((

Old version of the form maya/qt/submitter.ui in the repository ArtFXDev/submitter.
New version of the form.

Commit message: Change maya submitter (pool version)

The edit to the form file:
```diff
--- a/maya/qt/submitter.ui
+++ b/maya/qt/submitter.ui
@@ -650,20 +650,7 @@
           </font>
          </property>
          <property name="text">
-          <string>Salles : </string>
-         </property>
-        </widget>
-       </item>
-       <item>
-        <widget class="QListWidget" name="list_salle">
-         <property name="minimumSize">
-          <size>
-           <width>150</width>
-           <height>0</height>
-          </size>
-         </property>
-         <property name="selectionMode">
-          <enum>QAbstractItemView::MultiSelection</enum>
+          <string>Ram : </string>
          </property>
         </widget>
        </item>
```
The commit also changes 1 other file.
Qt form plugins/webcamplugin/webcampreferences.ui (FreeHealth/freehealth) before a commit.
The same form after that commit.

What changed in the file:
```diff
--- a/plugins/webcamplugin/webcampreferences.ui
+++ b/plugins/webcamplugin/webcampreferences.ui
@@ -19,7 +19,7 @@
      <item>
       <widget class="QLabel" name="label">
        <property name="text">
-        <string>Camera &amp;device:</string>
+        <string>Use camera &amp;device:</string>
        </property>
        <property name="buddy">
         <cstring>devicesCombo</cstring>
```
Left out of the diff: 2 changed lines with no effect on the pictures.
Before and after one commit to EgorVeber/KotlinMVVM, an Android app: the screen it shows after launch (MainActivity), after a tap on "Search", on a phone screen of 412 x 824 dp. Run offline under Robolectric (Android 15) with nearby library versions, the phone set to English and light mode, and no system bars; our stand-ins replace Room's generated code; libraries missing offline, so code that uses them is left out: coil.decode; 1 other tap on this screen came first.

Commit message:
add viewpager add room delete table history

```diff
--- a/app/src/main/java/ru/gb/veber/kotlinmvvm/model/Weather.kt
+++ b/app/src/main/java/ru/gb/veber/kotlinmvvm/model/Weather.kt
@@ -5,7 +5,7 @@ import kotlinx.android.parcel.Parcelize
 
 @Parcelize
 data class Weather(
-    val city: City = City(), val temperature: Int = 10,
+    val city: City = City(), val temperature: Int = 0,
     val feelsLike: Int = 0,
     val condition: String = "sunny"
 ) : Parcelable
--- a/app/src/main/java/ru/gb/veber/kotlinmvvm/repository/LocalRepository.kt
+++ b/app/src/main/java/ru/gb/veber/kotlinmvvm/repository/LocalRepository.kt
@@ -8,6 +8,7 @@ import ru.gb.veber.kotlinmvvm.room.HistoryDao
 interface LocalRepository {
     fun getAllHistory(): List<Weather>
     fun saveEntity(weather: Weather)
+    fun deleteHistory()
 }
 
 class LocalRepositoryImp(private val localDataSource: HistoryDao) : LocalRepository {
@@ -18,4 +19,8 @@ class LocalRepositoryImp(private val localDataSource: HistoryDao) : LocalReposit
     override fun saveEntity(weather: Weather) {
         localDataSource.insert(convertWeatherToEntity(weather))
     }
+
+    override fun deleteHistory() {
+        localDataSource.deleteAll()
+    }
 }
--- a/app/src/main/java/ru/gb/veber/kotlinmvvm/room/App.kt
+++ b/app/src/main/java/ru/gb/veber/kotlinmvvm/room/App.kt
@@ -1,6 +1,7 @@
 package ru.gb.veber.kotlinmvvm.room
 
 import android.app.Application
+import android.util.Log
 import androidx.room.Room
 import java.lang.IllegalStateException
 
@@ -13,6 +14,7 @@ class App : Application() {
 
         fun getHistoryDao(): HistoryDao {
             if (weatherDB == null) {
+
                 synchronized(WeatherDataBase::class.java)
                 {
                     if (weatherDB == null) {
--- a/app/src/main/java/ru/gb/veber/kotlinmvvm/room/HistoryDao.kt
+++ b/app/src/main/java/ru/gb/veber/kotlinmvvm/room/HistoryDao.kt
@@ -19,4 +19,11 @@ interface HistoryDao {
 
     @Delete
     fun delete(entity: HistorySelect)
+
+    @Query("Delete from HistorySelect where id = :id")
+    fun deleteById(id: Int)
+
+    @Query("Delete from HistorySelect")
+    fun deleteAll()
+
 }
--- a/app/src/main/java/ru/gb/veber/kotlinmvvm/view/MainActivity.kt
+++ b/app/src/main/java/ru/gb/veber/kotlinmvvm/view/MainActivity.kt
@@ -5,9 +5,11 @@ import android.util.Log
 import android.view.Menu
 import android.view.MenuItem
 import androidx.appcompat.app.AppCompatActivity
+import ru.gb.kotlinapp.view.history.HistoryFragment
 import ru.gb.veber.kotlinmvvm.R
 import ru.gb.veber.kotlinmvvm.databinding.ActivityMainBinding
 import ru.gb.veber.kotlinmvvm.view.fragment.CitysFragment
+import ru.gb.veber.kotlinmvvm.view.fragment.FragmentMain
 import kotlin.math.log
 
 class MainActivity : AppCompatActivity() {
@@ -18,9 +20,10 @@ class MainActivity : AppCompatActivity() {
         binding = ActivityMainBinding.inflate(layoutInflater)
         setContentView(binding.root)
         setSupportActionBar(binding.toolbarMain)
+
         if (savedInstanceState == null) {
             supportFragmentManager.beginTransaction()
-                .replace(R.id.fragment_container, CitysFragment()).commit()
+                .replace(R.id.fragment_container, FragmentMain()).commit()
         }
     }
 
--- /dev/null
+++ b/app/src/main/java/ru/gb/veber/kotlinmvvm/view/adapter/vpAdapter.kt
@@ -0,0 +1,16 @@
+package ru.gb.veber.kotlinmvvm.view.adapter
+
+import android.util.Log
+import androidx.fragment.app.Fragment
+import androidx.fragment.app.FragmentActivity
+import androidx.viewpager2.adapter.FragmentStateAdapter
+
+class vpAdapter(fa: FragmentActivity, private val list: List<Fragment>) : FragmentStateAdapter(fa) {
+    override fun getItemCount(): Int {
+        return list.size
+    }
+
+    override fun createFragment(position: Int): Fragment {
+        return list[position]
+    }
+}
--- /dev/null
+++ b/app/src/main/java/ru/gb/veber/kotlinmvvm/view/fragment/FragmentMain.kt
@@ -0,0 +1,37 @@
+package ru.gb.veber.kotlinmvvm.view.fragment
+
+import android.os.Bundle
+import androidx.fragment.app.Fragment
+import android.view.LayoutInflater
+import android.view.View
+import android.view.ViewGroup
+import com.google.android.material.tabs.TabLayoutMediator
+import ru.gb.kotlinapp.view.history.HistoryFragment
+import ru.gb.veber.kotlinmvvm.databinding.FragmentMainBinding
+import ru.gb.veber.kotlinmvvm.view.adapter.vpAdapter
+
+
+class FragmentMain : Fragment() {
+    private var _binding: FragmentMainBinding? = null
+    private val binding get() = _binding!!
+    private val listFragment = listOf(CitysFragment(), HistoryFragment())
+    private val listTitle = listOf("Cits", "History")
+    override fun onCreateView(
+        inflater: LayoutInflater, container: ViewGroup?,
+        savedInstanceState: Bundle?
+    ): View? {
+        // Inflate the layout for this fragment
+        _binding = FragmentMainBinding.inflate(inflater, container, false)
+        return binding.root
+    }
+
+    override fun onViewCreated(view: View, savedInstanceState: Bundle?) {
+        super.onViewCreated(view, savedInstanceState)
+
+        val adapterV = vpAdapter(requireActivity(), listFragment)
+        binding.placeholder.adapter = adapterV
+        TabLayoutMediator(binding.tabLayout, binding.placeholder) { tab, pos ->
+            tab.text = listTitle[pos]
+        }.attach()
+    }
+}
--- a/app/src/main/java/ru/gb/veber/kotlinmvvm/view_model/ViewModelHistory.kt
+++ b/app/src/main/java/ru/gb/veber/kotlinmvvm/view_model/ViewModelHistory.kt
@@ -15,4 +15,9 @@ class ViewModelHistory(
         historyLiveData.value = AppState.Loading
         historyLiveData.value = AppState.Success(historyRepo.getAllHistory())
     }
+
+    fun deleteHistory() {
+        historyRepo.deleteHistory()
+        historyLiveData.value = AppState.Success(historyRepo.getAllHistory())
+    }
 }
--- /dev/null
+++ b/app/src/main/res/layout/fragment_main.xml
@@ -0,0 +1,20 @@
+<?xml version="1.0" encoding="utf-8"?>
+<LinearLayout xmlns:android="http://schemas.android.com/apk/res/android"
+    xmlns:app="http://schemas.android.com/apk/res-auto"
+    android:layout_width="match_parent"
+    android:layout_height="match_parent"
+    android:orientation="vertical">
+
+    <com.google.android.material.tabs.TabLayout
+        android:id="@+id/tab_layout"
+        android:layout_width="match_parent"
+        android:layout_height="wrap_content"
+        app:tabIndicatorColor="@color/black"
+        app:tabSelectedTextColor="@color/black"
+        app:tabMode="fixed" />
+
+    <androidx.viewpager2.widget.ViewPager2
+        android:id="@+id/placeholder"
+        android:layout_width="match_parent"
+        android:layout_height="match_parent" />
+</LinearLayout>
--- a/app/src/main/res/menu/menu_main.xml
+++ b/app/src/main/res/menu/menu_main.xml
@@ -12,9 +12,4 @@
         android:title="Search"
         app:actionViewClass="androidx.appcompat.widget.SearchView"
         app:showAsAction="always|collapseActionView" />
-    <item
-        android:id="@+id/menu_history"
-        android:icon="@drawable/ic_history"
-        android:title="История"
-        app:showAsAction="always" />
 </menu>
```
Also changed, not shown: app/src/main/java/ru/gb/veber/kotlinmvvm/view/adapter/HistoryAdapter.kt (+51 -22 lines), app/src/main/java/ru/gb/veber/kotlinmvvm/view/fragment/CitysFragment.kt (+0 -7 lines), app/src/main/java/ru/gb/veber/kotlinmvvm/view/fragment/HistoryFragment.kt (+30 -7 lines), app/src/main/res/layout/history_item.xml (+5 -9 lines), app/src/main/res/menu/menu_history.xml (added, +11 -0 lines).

))

> **Required work**
Only the lines from the top of the data through the line that contains "Left out of" should be quoted, exactly as they stand.

> **Result of the exercise**
Old version of the form maya/qt/submitter.ui in the repository ArtFXDev/submitter.
New version of the form.

Commit message: Change maya submitter (pool version)

The edit to the form file:
```diff
--- a/maya/qt/submitter.ui
+++ b/maya/qt/submitter.ui
@@ -650,20 +650,7 @@
           </font>
          </property>
          <property name="text">
-          <string>Salles : </string>
-         </property>
-        </widget>
-       </item>
-       <item>
-        <widget class="QListWidget" name="list_salle">
-         <property name="minimumSize">
-          <size>
-           <width>150</width>
-           <height>0</height>
-          </size>
-         </property>
-         <property name="selectionMode">
-          <enum>QAbstractItemView::MultiSelection</enum>
+          <string>Ram : </string>
          </property>
         </widget>
        </item>
```
The commit also changes 1 other file.
Qt form plugins/webcamplugin/webcampreferences.ui (FreeHealth/freehealth) before a commit.
The same form after that commit.

What changed in the file:
```diff
--- a/plugins/webcamplugin/webcampreferences.ui
+++ b/plugins/webcamplugin/webcampreferences.ui
@@ -19,7 +19,7 @@
      <item>
       <widget class="QLabel" name="label">
        <property name="text">
-        <string>Camera &amp;device:</string>
+        <string>Use camera &amp;device:</string>
        </property>
        <property name="buddy">
         <cstring>devicesCombo</cstring>
```
Left out of the diff: 2 changed lines with no effect on the pictures.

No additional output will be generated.